What you should do
Which lines of the data below hold "span"? Copy each of them.

─── Task data

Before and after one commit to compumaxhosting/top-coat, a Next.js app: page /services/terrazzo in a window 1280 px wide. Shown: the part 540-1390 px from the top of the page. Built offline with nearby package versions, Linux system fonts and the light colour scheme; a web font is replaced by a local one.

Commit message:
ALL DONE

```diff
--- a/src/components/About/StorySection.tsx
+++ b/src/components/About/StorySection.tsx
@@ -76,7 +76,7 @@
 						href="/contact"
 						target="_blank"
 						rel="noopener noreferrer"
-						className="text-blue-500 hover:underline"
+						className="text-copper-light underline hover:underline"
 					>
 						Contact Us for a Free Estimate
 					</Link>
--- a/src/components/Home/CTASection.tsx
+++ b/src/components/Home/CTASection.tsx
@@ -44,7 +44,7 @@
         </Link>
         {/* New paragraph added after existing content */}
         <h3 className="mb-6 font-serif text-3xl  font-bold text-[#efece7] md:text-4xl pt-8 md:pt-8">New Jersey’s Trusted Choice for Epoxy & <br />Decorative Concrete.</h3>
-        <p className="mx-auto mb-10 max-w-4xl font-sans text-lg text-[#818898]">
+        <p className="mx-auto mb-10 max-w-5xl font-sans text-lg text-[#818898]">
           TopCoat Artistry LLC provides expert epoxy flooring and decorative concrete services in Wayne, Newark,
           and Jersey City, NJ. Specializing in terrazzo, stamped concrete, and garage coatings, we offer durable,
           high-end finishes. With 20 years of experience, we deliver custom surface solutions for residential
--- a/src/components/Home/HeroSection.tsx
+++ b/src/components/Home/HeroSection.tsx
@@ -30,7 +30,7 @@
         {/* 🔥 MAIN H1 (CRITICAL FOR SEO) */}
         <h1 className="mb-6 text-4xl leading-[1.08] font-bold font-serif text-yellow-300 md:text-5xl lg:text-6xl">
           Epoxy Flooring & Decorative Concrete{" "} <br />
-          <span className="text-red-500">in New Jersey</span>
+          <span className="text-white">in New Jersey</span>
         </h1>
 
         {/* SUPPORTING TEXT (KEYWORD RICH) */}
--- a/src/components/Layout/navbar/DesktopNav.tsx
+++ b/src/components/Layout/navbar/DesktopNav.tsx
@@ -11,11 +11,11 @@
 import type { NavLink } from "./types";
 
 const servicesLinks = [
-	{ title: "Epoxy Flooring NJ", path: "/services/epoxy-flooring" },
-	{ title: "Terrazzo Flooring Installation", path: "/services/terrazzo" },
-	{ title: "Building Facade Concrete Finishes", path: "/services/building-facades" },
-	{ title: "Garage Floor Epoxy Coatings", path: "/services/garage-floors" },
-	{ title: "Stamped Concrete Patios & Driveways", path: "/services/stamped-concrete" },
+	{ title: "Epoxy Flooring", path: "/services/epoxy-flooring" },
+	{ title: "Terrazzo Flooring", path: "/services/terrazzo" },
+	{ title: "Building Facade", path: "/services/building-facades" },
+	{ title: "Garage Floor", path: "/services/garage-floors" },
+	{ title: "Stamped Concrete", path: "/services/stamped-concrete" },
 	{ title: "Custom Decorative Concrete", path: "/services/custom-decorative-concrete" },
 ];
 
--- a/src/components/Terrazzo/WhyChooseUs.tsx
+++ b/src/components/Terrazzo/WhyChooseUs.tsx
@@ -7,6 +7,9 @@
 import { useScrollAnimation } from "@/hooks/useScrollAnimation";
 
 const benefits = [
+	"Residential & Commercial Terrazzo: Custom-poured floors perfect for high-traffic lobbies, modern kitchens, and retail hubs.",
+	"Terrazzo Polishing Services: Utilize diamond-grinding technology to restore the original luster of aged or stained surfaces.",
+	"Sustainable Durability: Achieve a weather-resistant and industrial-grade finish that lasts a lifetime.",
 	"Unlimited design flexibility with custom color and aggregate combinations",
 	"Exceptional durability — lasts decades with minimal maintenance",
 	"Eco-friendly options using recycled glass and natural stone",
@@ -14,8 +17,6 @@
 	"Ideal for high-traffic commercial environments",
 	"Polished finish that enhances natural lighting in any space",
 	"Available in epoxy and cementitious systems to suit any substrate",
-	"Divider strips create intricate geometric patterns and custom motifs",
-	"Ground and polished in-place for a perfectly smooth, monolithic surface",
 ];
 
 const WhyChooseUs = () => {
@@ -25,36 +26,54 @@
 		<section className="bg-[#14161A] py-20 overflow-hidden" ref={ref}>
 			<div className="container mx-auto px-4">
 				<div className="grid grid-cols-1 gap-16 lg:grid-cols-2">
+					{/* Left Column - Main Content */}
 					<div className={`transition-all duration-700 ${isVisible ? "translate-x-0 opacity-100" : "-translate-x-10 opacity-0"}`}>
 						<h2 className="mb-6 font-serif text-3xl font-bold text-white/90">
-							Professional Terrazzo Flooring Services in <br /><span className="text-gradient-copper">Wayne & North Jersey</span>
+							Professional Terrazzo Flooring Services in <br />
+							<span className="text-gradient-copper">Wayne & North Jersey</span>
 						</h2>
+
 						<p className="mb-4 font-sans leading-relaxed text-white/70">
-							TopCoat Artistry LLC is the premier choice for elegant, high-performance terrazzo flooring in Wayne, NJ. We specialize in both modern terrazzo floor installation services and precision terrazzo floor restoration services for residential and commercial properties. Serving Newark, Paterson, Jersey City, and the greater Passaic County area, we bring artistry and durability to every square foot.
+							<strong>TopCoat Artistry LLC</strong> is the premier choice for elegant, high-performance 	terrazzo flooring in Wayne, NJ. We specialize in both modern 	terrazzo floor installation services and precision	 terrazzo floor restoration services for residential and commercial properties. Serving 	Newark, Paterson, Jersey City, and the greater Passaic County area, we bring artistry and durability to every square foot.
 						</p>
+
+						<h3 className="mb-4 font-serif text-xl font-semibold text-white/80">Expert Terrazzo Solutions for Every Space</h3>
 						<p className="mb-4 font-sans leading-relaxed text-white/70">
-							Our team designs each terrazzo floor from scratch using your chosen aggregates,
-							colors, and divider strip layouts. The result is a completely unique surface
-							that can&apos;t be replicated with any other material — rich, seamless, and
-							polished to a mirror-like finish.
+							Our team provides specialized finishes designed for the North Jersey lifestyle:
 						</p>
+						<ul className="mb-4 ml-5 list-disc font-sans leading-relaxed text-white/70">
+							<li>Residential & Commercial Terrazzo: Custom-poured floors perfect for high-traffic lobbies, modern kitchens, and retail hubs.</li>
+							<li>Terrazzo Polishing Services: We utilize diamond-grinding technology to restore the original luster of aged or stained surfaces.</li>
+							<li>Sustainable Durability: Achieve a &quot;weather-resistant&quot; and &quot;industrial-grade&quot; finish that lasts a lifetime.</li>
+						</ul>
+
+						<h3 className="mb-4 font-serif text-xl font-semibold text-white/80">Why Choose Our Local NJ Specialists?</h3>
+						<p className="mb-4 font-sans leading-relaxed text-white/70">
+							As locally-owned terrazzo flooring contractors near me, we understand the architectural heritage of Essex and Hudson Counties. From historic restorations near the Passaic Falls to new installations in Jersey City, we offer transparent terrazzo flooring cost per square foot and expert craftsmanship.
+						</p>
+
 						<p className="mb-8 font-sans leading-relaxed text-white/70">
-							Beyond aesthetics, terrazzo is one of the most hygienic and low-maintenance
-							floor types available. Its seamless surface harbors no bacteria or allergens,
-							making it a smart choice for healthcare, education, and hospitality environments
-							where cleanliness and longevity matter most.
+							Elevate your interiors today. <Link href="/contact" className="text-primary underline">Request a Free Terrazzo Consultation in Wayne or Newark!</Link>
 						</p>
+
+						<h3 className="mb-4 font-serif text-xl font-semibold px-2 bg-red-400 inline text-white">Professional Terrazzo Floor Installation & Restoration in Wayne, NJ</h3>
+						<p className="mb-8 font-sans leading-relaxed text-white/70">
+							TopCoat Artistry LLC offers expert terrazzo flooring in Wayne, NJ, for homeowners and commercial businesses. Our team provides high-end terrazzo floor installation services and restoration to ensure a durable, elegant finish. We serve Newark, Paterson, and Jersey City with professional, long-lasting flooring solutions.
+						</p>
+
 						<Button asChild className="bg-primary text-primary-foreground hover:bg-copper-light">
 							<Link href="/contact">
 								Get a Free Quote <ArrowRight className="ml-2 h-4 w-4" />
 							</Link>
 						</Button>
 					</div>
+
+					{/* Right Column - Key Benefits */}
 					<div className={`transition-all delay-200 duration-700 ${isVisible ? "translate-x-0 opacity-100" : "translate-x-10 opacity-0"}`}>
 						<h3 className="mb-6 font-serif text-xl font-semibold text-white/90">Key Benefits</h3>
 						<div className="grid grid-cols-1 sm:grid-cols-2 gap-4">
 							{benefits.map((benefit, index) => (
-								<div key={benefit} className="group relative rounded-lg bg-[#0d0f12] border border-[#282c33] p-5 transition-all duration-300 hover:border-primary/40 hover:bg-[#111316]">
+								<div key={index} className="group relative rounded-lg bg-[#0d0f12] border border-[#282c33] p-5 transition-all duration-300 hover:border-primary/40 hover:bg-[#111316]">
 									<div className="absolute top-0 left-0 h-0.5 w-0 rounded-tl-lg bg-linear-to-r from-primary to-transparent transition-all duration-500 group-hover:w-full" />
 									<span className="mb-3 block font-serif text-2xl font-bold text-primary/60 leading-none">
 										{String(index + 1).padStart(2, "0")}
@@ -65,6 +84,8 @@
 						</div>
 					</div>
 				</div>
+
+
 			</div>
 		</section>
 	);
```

──────

Answer for the task
-          <span className="text-red-500">in New Jersey</span>
+          <span className="text-white">in New Jersey</span>
-							Professional Terrazzo Flooring Services in <br /><span className="text-gradient-copper">Wayne & North Jersey</span>
+							<span className="text-gradient-copper">Wayne & North Jersey</span>
 									<span className="mb-3 block font-serif text-2xl font-bold text-primary/60 leading-none">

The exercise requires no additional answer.